Requirement: Quote all entries exactly, leaving pictures aside.
(Entries shown begins)
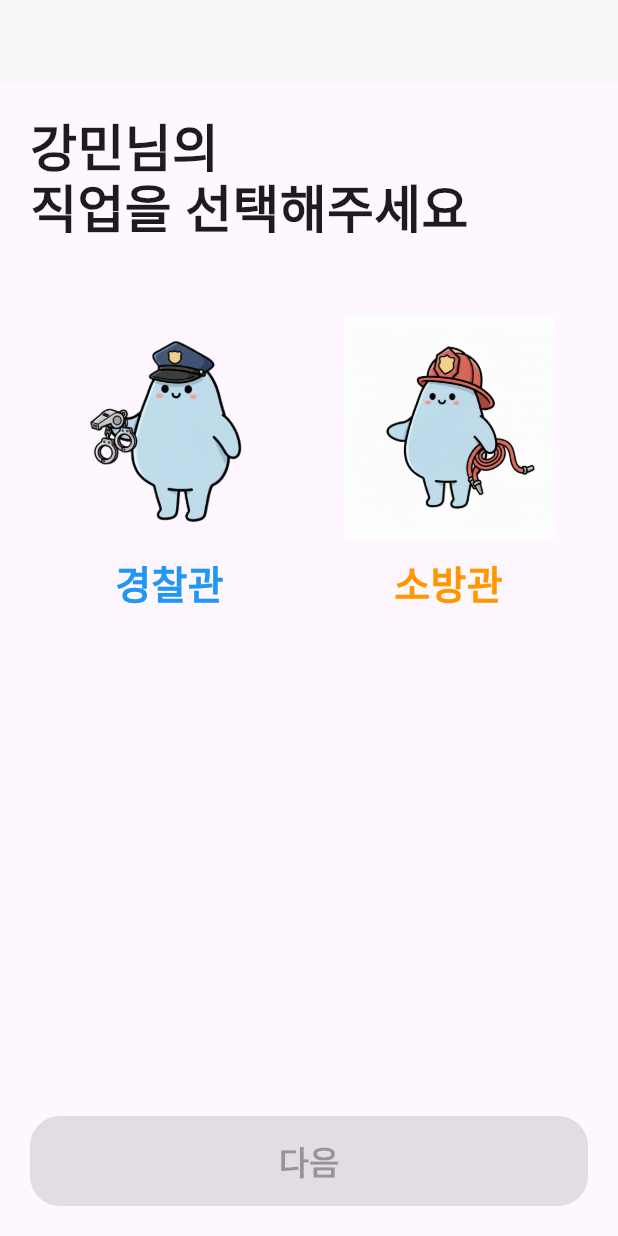
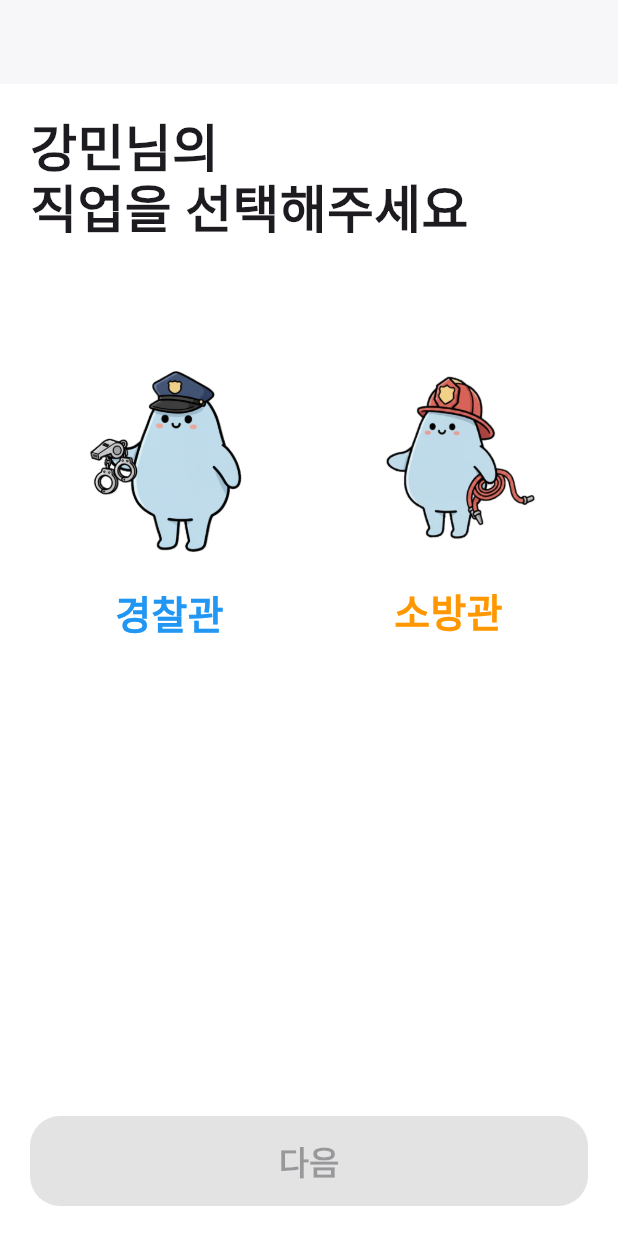
Before and after one commit to Jengaaaa/frontend, a Flutter app: the screen it shows after launch, on a phone screen of 412 x 824 dp. Run offline on Flutter 3.47's test engine with Material 3 defaults, Android fonts, the phone set to English and light mode, and no system bars.

Commit message:
update survey page

```diff
--- a/lib/common_widgets/primary_button.dart
+++ b/lib/common_widgets/primary_button.dart
@@ -1,6 +1,6 @@
 import 'package:flutter/material.dart';
 
-class PrimaryButton extends StatelessWidget {
+class PrimaryButton extends StatefulWidget {
   final String text;
   final VoidCallback onPressed;
   final bool disabled;
@@ -19,24 +19,47 @@ class PrimaryButton extends StatelessWidget {
   });
 
   @override
+  State<PrimaryButton> createState() => _PrimaryButtonState();
+}
+
+class _PrimaryButtonState extends State<PrimaryButton> {
+  bool _isHovered = false;
+
+  @override
   Widget build(BuildContext context) {
-    return SizedBox(
+    return MouseRegion(
+      onEnter: (_) => setState(() => _isHovered = true),
+      onExit: (_) => setState(() => _isHovered = false),
+      child: SizedBox(
         width: double.infinity,
         height: 60,
         child: ElevatedButton(
-        onPressed: disabled ? null : onPressed,
+          onPressed: widget.disabled ? null : widget.onPressed,
           style: ElevatedButton.styleFrom(
-          backgroundColor: disabled
-              ? (disabledBackgroundColor ?? const Color(0xFFC5DAE1))
-              : (backgroundColor ?? const Color(0xFFB0CBD4)),
-          foregroundColor: textColor,
-          textStyle: const TextStyle(fontSize: 22, fontWeight: FontWeight.bold),
+            backgroundColor: widget.disabled
+                ? (widget.disabledBackgroundColor ?? const Color(0xFFC5DAE1))
+                : _isHovered
+                ? _darkenColor(
+                    widget.backgroundColor ?? const Color(0xFFB0CBD4),
+                  )
+                : (widget.backgroundColor ?? const Color(0xFFB0CBD4)),
+            foregroundColor: widget.textColor,
+            textStyle: const TextStyle(
+              fontSize: 22,
+              fontWeight: FontWeight.bold,
+            ),
             shape: RoundedRectangleBorder(
               borderRadius: BorderRadius.circular(20),
             ),
           ),
-        child: Text(text),
+          child: Text(widget.text),
+        ),
       ),
     );
   }
+
+  Color _darkenColor(Color color) {
+    final hsl = HSLColor.fromColor(color);
+    return hsl.withLightness((hsl.lightness - 0.1).clamp(0.0, 1.0)).toColor();
   }
+}
--- a/lib/features/survey/survey_job_screen.dart
+++ b/lib/features/survey/survey_job_screen.dart
@@ -2,7 +2,9 @@ import 'package:flutter/material.dart';
 import 'package:frontend/common_widgets/primary_button.dart';
 
 class SurveyJobScreen extends StatefulWidget {
-  const SurveyJobScreen({super.key});
+  final String? userName; // 사용자 이름
+
+  const SurveyJobScreen({super.key, this.userName});
 
   @override
   State<SurveyJobScreen> createState() => _SurveyJobScreenState();
@@ -14,9 +16,10 @@ class _SurveyJobScreenState extends State<SurveyJobScreen> {
   @override
   Widget build(BuildContext context) {
     return Scaffold(
+      backgroundColor: const Color(0xFFFFFFFF),
       appBar: AppBar(
         elevation: 1,
-        backgroundColor: Colors.white,
+        backgroundColor: const Color(0xFFFFFFFF),
         foregroundColor: Colors.black,
       ),
       body: Padding(
@@ -26,9 +29,9 @@ class _SurveyJobScreenState extends State<SurveyJobScreen> {
           children: [
             const SizedBox(height: 20),
 
-            const Text(
-              "강민님의\n직업을 선택해주세요",
-              style: TextStyle(
+            Text(
+              "${widget.userName ?? '강민'}님의\n직업을 선택해주세요",
+              style: const TextStyle(
                 fontSize: 34,
                 height: 1.2,
                 fontWeight: FontWeight.w700,
@@ -90,22 +93,74 @@ class _SurveyJobScreenState extends State<SurveyJobScreen> {
     required Color color,
     required VoidCallback onTap,
   }) {
-    return GestureDetector(
+    return _JobItemWidget(
+      label: label,
+      image: image,
+      selected: selected,
+      color: color,
       onTap: onTap,
+    );
+  }
+}
+
+class _JobItemWidget extends StatefulWidget {
+  final String label;
+  final String image;
+  final bool selected;
+  final Color color;
+  final VoidCallback onTap;
+
+  const _JobItemWidget({
+    required this.label,
+    required this.image,
+    required this.selected,
+    required this.color,
+    required this.onTap,
+  });
+
+  @override
+  State<_JobItemWidget> createState() => _JobItemWidgetState();
+}
+
+class _JobItemWidgetState extends State<_JobItemWidget> {
+  bool _isHovered = false;
+
+  @override
+  Widget build(BuildContext context) {
+    return MouseRegion(
+      onEnter: (_) => setState(() => _isHovered = true),
+      onExit: (_) => setState(() => _isHovered = false),
+      child: GestureDetector(
+        onTap: widget.onTap,
+        child: AnimatedScale(
+          scale: _isHovered ? 1.3 : 1.0,
+          duration: const Duration(milliseconds: 200),
+          child: AnimatedContainer(
+            duration: const Duration(milliseconds: 200),
+            padding: const EdgeInsets.all(20),
+            decoration: BoxDecoration(
+              color: (_isHovered || widget.selected)
+                  ? const Color(0xFFABC7D0)
+                  : Colors.transparent,
+              borderRadius: BorderRadius.circular(16),
+            ),
             child: Column(
               children: [
-          Image.asset(image, width: 140),
+                Image.asset(widget.image, width: 140),
                 const SizedBox(height: 10),
                 Text(
-            label,
+                  widget.label,
                   style: TextStyle(
                     fontSize: 26,
                     fontWeight: FontWeight.bold,
-              color: color,
+                    color: widget.color,
                   ),
                 ),
               ],
             ),
+          ),
+        ),
+      ),
     );
   }
 }
```
Also changed, not shown: lib/features/survey/survey_face_screen.dart (+4 -9 lines), lib/features/survey/survey_info_screen.dart (+44 -5 lines), assets/images/firefighter.png. Lines whose indentation alone changed are shown as unchanged.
(Entries shown ends)
Result of the task:
Before and after one commit to Jengaaaa/frontend, a Flutter app: the screen it shows after launch, on a phone screen of 412 x 824 dp. Run offline on Flutter 3.47's test engine with Material 3 defaults, Android fonts, the phone set to English and light mode, and no system bars.

Commit message:
update survey page

```diff
--- a/lib/common_widgets/primary_button.dart
+++ b/lib/common_widgets/primary_button.dart
@@ -1,6 +1,6 @@
 import 'package:flutter/material.dart';
 
-class PrimaryButton extends StatelessWidget {
+class PrimaryButton extends StatefulWidget {
   final String text;
   final VoidCallback onPressed;
   final bool disabled;
@@ -19,24 +19,47 @@ class PrimaryButton extends StatelessWidget {
   });
 
   @override
+  State<PrimaryButton> createState() => _PrimaryButtonState();
+}
+
+class _PrimaryButtonState extends State<PrimaryButton> {
+  bool _isHovered = false;
+
+  @override
   Widget build(BuildContext context) {
-    return SizedBox(
+    return MouseRegion(
+      onEnter: (_) => setState(() => _isHovered = true),
+      onExit: (_) => setState(() => _isHovered = false),
+      child: SizedBox(
         width: double.infinity,
         height: 60,
         child: ElevatedButton(
-        onPressed: disabled ? null : onPressed,
+          onPressed: widget.disabled ? null : widget.onPressed,
           style: ElevatedButton.styleFrom(
-          backgroundColor: disabled
-              ? (disabledBackgroundColor ?? const Color(0xFFC5DAE1))
-              : (backgroundColor ?? const Color(0xFFB0CBD4)),
-          foregroundColor: textColor,
-          textStyle: const TextStyle(fontSize: 22, fontWeight: FontWeight.bold),
+            backgroundColor: widget.disabled
+                ? (widget.disabledBackgroundColor ?? const Color(0xFFC5DAE1))
+                : _isHovered
+                ? _darkenColor(
+                    widget.backgroundColor ?? const Color(0xFFB0CBD4),
+                  )
+                : (widget.backgroundColor ?? const Color(0xFFB0CBD4)),
+            foregroundColor: widget.textColor,
+            textStyle: const TextStyle(
+              fontSize: 22,
+              fontWeight: FontWeight.bold,
+            ),
             shape: RoundedRectangleBorder(
               borderRadius: BorderRadius.circular(20),
             ),
           ),
-        child: Text(text),
+          child: Text(widget.text),
+        ),
       ),
     );
   }
+
+  Color _darkenColor(Color color) {
+    final hsl = HSLColor.fromColor(color);
+    return hsl.withLightness((hsl.lightness - 0.1).clamp(0.0, 1.0)).toColor();
   }
+}
--- a/lib/features/survey/survey_job_screen.dart
+++ b/lib/features/survey/survey_job_screen.dart
@@ -2,7 +2,9 @@ import 'package:flutter/material.dart';
 import 'package:frontend/common_widgets/primary_button.dart';
 
 class SurveyJobScreen extends StatefulWidget {
-  const SurveyJobScreen({super.key});
+  final String? userName; // 사용자 이름
+
+  const SurveyJobScreen({super.key, this.userName});
 
   @override
   State<SurveyJobScreen> createState() => _SurveyJobScreenState();
@@ -14,9 +16,10 @@ class _SurveyJobScreenState extends State<SurveyJobScreen> {
   @override
   Widget build(BuildContext context) {
     return Scaffold(
+      backgroundColor: const Color(0xFFFFFFFF),
       appBar: AppBar(
         elevation: 1,
-        backgroundColor: Colors.white,
+        backgroundColor: const Color(0xFFFFFFFF),
         foregroundColor: Colors.black,
       ),
       body: Padding(
@@ -26,9 +29,9 @@ class _SurveyJobScreenState extends State<SurveyJobScreen> {
           children: [
             const SizedBox(height: 20),
 
-            const Text(
-              "강민님의\n직업을 선택해주세요",
-              style: TextStyle(
+            Text(
+              "${widget.userName ?? '강민'}님의\n직업을 선택해주세요",
+              style: const TextStyle(
                 fontSize: 34,
                 height: 1.2,
                 fontWeight: FontWeight.w700,
@@ -90,22 +93,74 @@ class _SurveyJobScreenState extends State<SurveyJobScreen> {
     required Color color,
     required VoidCallback onTap,
   }) {
-    return GestureDetector(
+    return _JobItemWidget(
+      label: label,
+      image: image,
+      selected: selected,
+      color: color,
       onTap: onTap,
+    );
+  }
+}
+
+class _JobItemWidget extends StatefulWidget {
+  final String label;
+  final String image;
+  final bool selected;
+  final Color color;
+  final VoidCallback onTap;
+
+  const _JobItemWidget({
+    required this.label,
+    required this.image,
+    required this.selected,
+    required this.color,
+    required this.onTap,
+  });
+
+  @override
+  State<_JobItemWidget> createState() => _JobItemWidgetState();
+}
+
+class _JobItemWidgetState extends State<_JobItemWidget> {
+  bool _isHovered = false;
+
+  @override
+  Widget build(BuildContext context) {
+    return MouseRegion(
+      onEnter: (_) => setState(() => _isHovered = true),
+      onExit: (_) => setState(() => _isHovered = false),
+      child: GestureDetector(
+        onTap: widget.onTap,
+        child: AnimatedScale(
+          scale: _isHovered ? 1.3 : 1.0,
+          duration: const Duration(milliseconds: 200),
+          child: AnimatedContainer(
+            duration: const Duration(milliseconds: 200),
+            padding: const EdgeInsets.all(20),
+            decoration: BoxDecoration(
+              color: (_isHovered || widget.selected)
+                  ? const Color(0xFFABC7D0)
+                  : Colors.transparent,
+              borderRadius: BorderRadius.circular(16),
+            ),
             child: Column(
               children: [
-          Image.asset(image, width: 140),
+                Image.asset(widget.image, width: 140),
                 const SizedBox(height: 10),
                 Text(
-            label,
+                  widget.label,
                   style: TextStyle(
                     fontSize: 26,
                     fontWeight: FontWeight.bold,
-              color: color,
+                    color: widget.color,
                   ),
                 ),
               ],
             ),
+          ),
+        ),
+      ),
     );
   }
 }
```
Also changed, not shown: lib/features/survey/survey_face_screen.dart (+4 -9 lines), lib/features/survey/survey_info_screen.dart (+44 -5 lines), assets/images/firefighter.png. Lines whose indentation alone changed are shown as unchanged.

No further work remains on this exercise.